Search: Your search options should be highly visible. Also, include autocorrect and prediction text.


Text Input: If the text input calls for numbers, match this to the keyboard and vice-versa.


“I Want To Know”

Permissions: Ask the user during the relevant task for permissions. Also, inform the user how allowing the app that particular use will benefit them.


Sign In: Many times users will see something on TV and want to look it up on their phone quickly. It’s annoying to be thwarted by a sign on issue.  Make sure you distinguish sign-in form vs. Sign-up in a way that’s visually and quickly recognized. Also, allow third party sign-ins. Users are often already logged into things like their Gmail account or Facebook.


“I Want to Go”

Icon Labels: Label icons with text. Not all icon communications are universal. So, labeling them with text ensures a better understanding and UX.
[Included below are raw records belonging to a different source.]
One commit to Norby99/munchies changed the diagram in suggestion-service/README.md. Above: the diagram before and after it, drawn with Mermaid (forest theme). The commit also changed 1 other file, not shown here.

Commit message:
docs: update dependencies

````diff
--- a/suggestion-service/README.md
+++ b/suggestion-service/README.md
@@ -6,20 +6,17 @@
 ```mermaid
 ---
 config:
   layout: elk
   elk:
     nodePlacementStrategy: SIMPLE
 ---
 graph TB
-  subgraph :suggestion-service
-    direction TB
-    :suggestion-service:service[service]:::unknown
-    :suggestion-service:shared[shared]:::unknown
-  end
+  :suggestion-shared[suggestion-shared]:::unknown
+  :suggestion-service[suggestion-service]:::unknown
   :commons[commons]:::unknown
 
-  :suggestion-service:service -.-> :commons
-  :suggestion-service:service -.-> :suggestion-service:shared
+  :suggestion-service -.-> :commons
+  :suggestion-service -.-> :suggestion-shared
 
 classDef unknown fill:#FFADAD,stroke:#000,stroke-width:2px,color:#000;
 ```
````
Location Settings: Most apps auto detect location. But, many times users want to find businesses in other areas. So, make it really simply to change the location settings.
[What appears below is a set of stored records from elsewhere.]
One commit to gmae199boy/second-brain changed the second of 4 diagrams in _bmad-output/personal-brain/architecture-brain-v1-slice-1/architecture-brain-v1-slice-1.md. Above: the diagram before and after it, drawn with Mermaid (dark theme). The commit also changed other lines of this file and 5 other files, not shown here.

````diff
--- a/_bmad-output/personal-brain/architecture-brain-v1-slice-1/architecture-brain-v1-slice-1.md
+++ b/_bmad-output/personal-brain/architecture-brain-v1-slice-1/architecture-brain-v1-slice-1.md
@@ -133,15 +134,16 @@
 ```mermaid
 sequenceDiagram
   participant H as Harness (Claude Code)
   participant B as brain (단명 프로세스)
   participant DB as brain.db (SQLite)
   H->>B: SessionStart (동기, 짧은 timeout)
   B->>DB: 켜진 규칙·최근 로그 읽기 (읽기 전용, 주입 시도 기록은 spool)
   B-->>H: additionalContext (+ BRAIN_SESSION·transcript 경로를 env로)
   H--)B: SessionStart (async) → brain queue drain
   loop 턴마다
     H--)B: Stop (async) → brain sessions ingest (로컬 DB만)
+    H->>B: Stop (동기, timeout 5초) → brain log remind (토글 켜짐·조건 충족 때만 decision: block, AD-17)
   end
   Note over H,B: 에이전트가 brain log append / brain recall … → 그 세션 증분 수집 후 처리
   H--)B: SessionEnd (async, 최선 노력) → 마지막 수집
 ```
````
The ability to develop and design mobile apps within the complexities of marketing and UX have become critical. As your users start to expect more personalization and intuitiveness from mobile applications. Companies that can stay ahead of trend stand to gain many more new customers and loyal users.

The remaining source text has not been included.